they're wildly overblown?just
take a look again at those search topics. #1 isn't sex, it's Pokemon,
has been on the list for a full 40 weeks (I suspect as long as Lycos
been keeping tabs), compared to Victoria's Secret's single week on the
Many families have responded by installing software to
help limit their
kids' access to the Net?a June article in ComputerWorld Canada
"a recent study shows that most Canadian parents are taking some action
to monitor their kids' on-line activities". And in Vancouver, for
together with extending Internet access to all of the district's 100+
the district's Wide Area Network project installed CyberPatrol software
in an attempt to control where kids at school can and can't go.
School servers automatically update their no-can-go
list each Sunday.
But it's far from perfect. Inevitably, it relies on lists of addresses
deemed inappropriate. (There's a job to have on your resume?spending
hours a day tracking down porn sites). On the one hand, it raises
about what's on the list and why?concerns have been raised that
such as Planned Parenthood have been made taboo.
As well, there are other problems.
On the one hand, it's hard to keep any list up to date
On a professional development day when the kids weren't around, a group
of teachers and I carried out an experiment in an elementary school
We went to a popular search engine and typed in 'Sex'?some teachers had
imagined that this would be blocked. It wasn't. We got a long list of
organized by topic. The first topic was 'Bondage and Discipline'?we
on the first site listed. And there, a few clicks and a minimum of
was somebody's leather fantasy site, up and running in the school
right under the watchful (or in this case, sleeping) eye of the
Teachers are more likely to complain, though, of the
As set up in Vancouver, CyberPatrol forbids access to all web pages
on a number of free sites such as GeoCities. The rationale seems to be
that since anyone can post anything, such pages aren't too be
for sexually explicit content or for academic credibility.
Again, there's some reality behind this perception.
But many people
are taking advantage of free websites to post valuable, credible
And all too often, teachers are researching Internet-based assignments
from home, only to find that when they come to school, the protection
blocks their kids (and teachers) from getting to the site.
In fact, the best protection, both at school and at
home, is an adult
presence. When the kids know that you know what they're doing, they
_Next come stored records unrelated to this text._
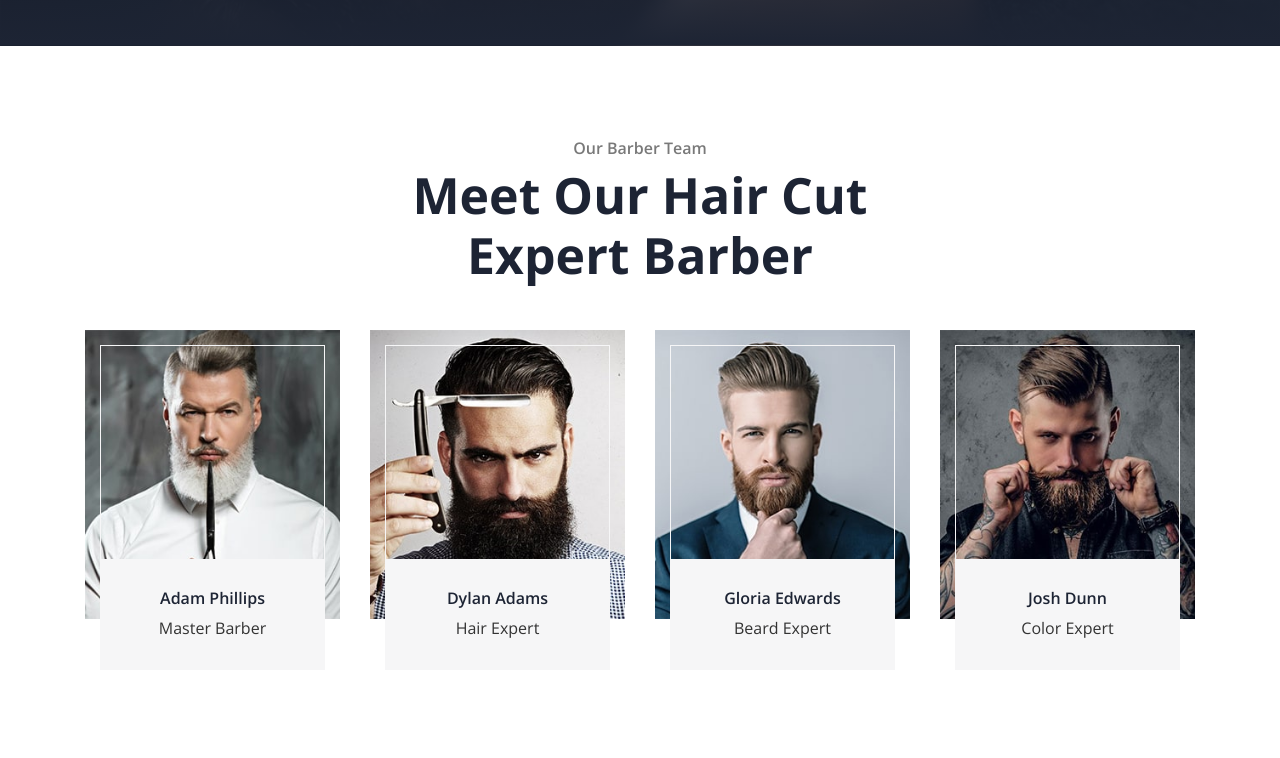
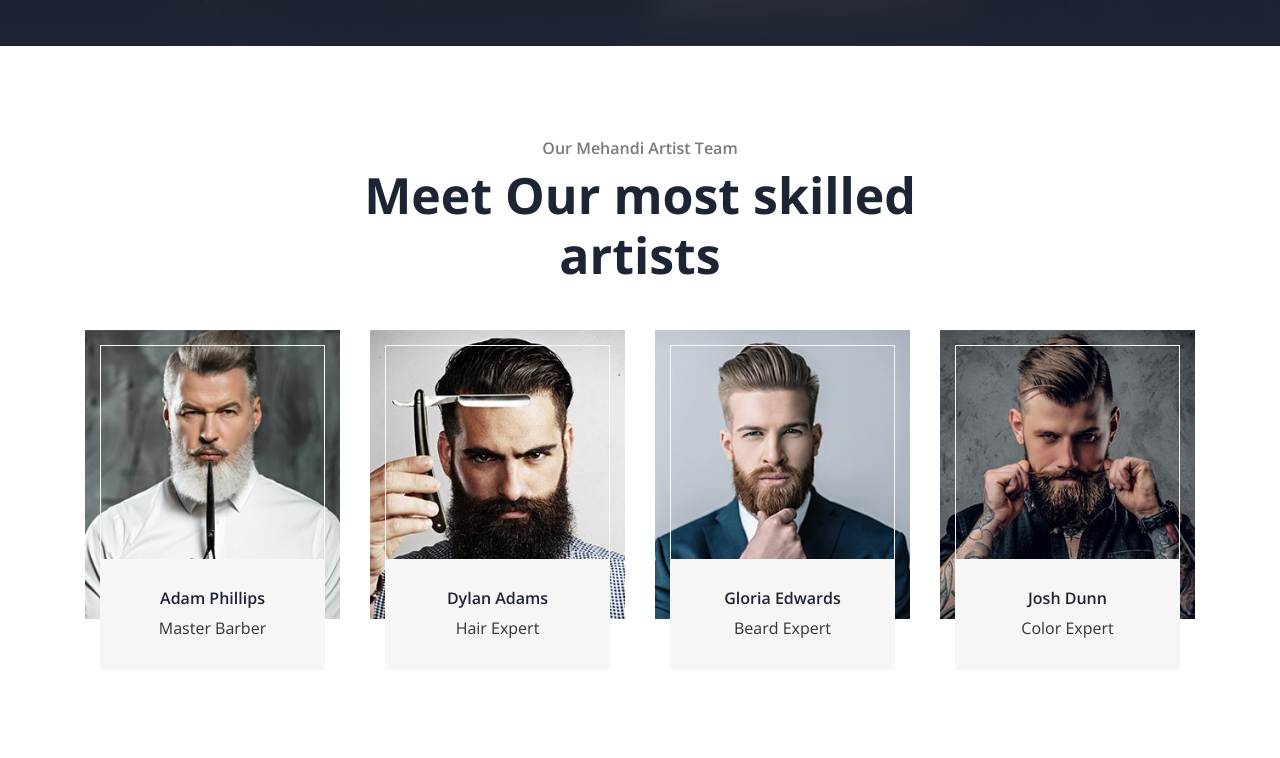
Before and after one commit to avithehacker/sakhisaundarya, a plain HTML site: page index.html in a window 1280 px wide. Shown: the part 3400-4158 px from the top of the page. Drawn offline with nearby package versions, Linux system fonts and the light colour scheme.

Commit message:
changed some more headings and names replacements

```diff
--- a/index.html
+++ b/index.html
@@ -396,8 +396,8 @@
         <div class="team">
             <div class="container">
                 <div class="section-header text-center">
-                    <p>Our Barber Team</p>
-                    <h2>Meet Our Hair Cut Expert Barber</h2>
+                    <p>Our Mehandi Artist Team</p>
+                    <h2>Meet Our most skilled artists</h2>
                 </div>
                 <div class="row">
                     <div class="col-lg-3 col-md-6">
@@ -494,7 +494,7 @@
             <div class="container">
                 <div class="section-header text-center">
                     <p>Latest From Blog</p>
-                    <h2>Learn More from Latest Barber Blog</h2>
+                    <h2>Learn More from Latest Sakhi Saundarya Blog</h2>
                 </div>
                 <div class="owl-carousel blog-carousel">
                     <div class="blog-item">
```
to do the right thing. My grade 6s, researching planets in the solar
stumbled on the sexually-explicit venus.com (again, despite
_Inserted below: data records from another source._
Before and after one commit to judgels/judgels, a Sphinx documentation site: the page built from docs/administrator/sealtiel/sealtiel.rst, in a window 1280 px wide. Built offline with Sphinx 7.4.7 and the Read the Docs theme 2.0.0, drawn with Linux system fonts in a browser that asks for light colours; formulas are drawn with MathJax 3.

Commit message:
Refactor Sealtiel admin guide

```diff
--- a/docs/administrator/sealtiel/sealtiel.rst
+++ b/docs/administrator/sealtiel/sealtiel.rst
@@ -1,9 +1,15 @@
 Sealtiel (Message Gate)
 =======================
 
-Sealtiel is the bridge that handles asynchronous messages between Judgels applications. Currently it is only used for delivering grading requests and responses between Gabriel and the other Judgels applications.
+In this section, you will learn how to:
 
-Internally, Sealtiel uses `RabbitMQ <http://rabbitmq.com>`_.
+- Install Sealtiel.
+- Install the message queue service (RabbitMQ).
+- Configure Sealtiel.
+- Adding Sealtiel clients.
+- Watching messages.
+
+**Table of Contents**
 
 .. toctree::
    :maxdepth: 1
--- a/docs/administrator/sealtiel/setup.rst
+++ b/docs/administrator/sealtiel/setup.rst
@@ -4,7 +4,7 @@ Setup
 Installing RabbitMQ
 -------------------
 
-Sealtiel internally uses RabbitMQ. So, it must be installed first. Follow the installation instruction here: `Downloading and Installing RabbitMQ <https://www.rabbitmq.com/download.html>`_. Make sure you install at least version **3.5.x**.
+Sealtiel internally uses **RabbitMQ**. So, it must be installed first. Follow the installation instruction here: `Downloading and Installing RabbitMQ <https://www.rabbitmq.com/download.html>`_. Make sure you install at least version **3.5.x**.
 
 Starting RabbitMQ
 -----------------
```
Right away, they let me know, so that I could manually block it out.
As the Who used to sing, The Kids are All Right.